voice & electronics: territorialise / deterritorialise / reterritorialise

with N.O. Moore, Lottie Sadd, Emmanuelle Waeckerlé, Yifeat Ziv


Live Streamed from London IKLECTIK 


This is the 7th iteration after Greg Caffrey (IE, March 2021), Marie Cécile Reber (CH, Feb 2020), Gildas Quartet (UK, Oct 2019), Marcus Kaiser (DE, May 2019), Stefan Thut (CH, April 2019), Jessica Aslan and Emma Lloyd (UK, March 2019).

‘a dialectical play between the organic and electronic’. (Hyperobjects,Tim Morton 2013)


to copy the speech without saying it directly (Lottie Sadd, 2021) performed by Lottie Sadd

La Notte (N.O. Moore and Emmanuelle Waeckerlé, 2021) performed by Yifeat Ziv and Emmanuelle Waeckerlé (voice) , N.O. Moore (electronics)


The works address the potential of the voice as sound, and of sound as meaning. The grain of the voice – a cry, shout or song – sets a space of orientation by which meaning becomes possible.  Yet, these meanings – and the voiced territory that grounds them – remain contingent, negotiable, welcomed, and misunderstood.  The voice consoles and terrifies. (N.O Moore).
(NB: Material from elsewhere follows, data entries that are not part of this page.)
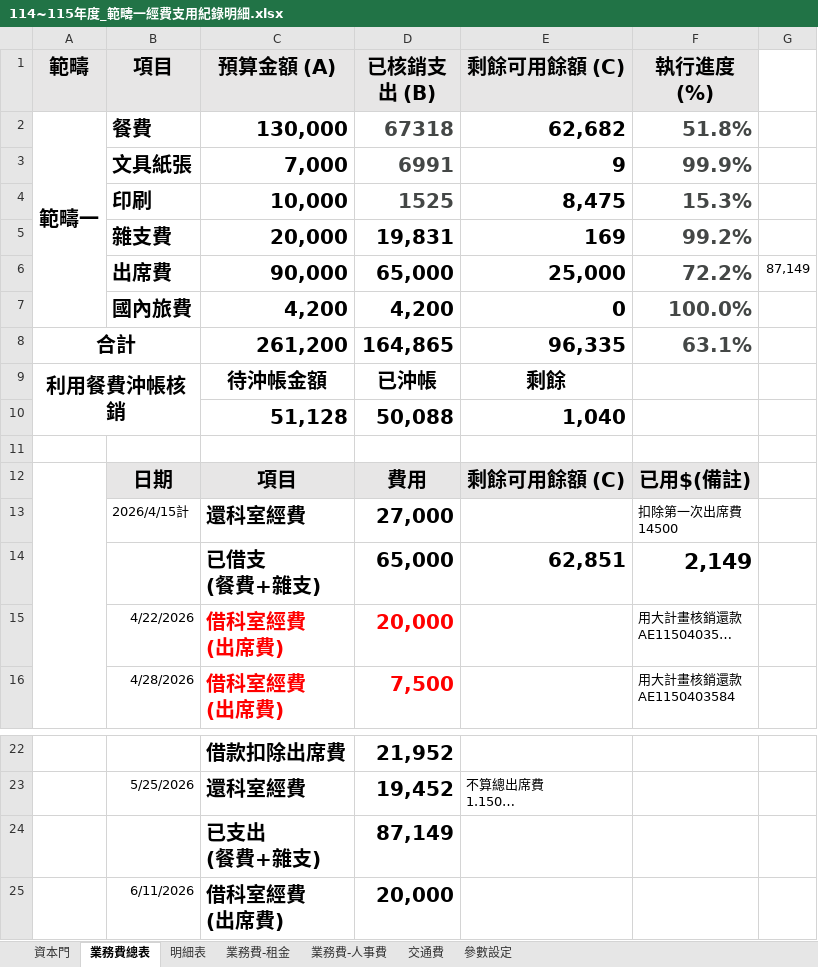
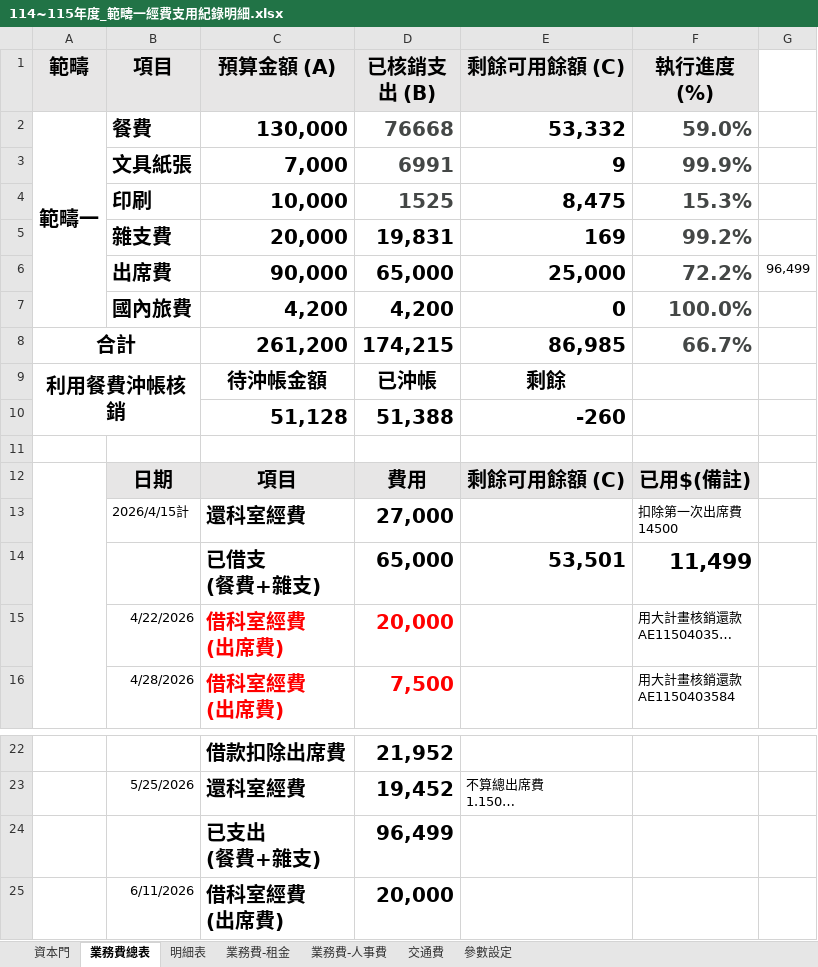
Before and after one commit to Neveraskho/cmuh-budget-dashboard, an Excel workbook: 114~115年度_範疇一經費支用紀錄明細.xlsx, sheet 業務費總表, drawn as a sheet; only a part is shown, gaps mark what is left out; long unchanged cells end in …; values as stored, in another font and other column widths than the file's, no borders; conditional formats not drawn; removed rows and columns are numbered as before the commit, all else as after; the diff names each change by its address in the sheet, - before the commit and + after, or states it on an @@ line.

```diff
--- a/114~115年度_範疇一經費支用紀錄明細.xlsx (sheet 業務費總表)
+++ b/114~115年度_範疇一經費支用紀錄明細.xlsx (sheet 業務費總表)
-D2 (已核銷支出 (B)): 67318
+D2 (已核銷支出 (B)): 76668
-E2 (剩餘可用餘額 (C)): 62,682
+E2 (剩餘可用餘額 (C)): 53,332
-F2 (執行進度 (%)): 51.8%
+F2 (執行進度 (%)): 59.0%
-G6: 87,149
+G6: 96,499
-D8 (已核銷支出 (B)): 164,865
+D8 (已核銷支出 (B)): 174,215
-E8 (剩餘可用餘額 (C)): 96,335
+E8 (剩餘可用餘額 (C)): 86,985
-F8 (執行進度 (%)): 63.1%
+F8 (執行進度 (%)): 66.7%
-row 10:  |  | 51,128 | 50,088 | 1,040
+row 10:  |  | 51,128 | 51,388 | -260
-E14 (剩餘可用餘額 (C)): 62,851
+E14 (剩餘可用餘額 (C)): 53,501
-F14 (執行進度 (%)): 2,149
+F14 (執行進度 (%)): 11,499
-D24 (已核銷支出 (B)): 87,149
+D24 (已核銷支出 (B)): 96,499
```
Also changed, not shown: sheet 明細表.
Performed at the intersections of the human and technological, and of verbal and non-verbal language, to copy the speech without saying it directly (2021) explores the transformative power that repetition and translation between bodies have on meaning. (Lottie Sadd)

‘La Notte’ is a text score for a work in three movements and the outcome of a collaborative project between N.O. Moore and Emmanuelle Waeckerlé. They have used as a script a short extract from Antonioni’s La Notte (1961), in which Monica Vitti describes feeling disturbed at not being able to control the sounds and words she hears in and around her. concert series

a collaboration between bookRoom and the Audio Research Cluster at UCA Farnham, curated by Emmanuelle Waeckerlé and Harry Whalley, around their common research in extended, textual, visual, gestural and object scores and ways to integrate or experience technology in text / music / film / performances. The project is supported by UCA research fund.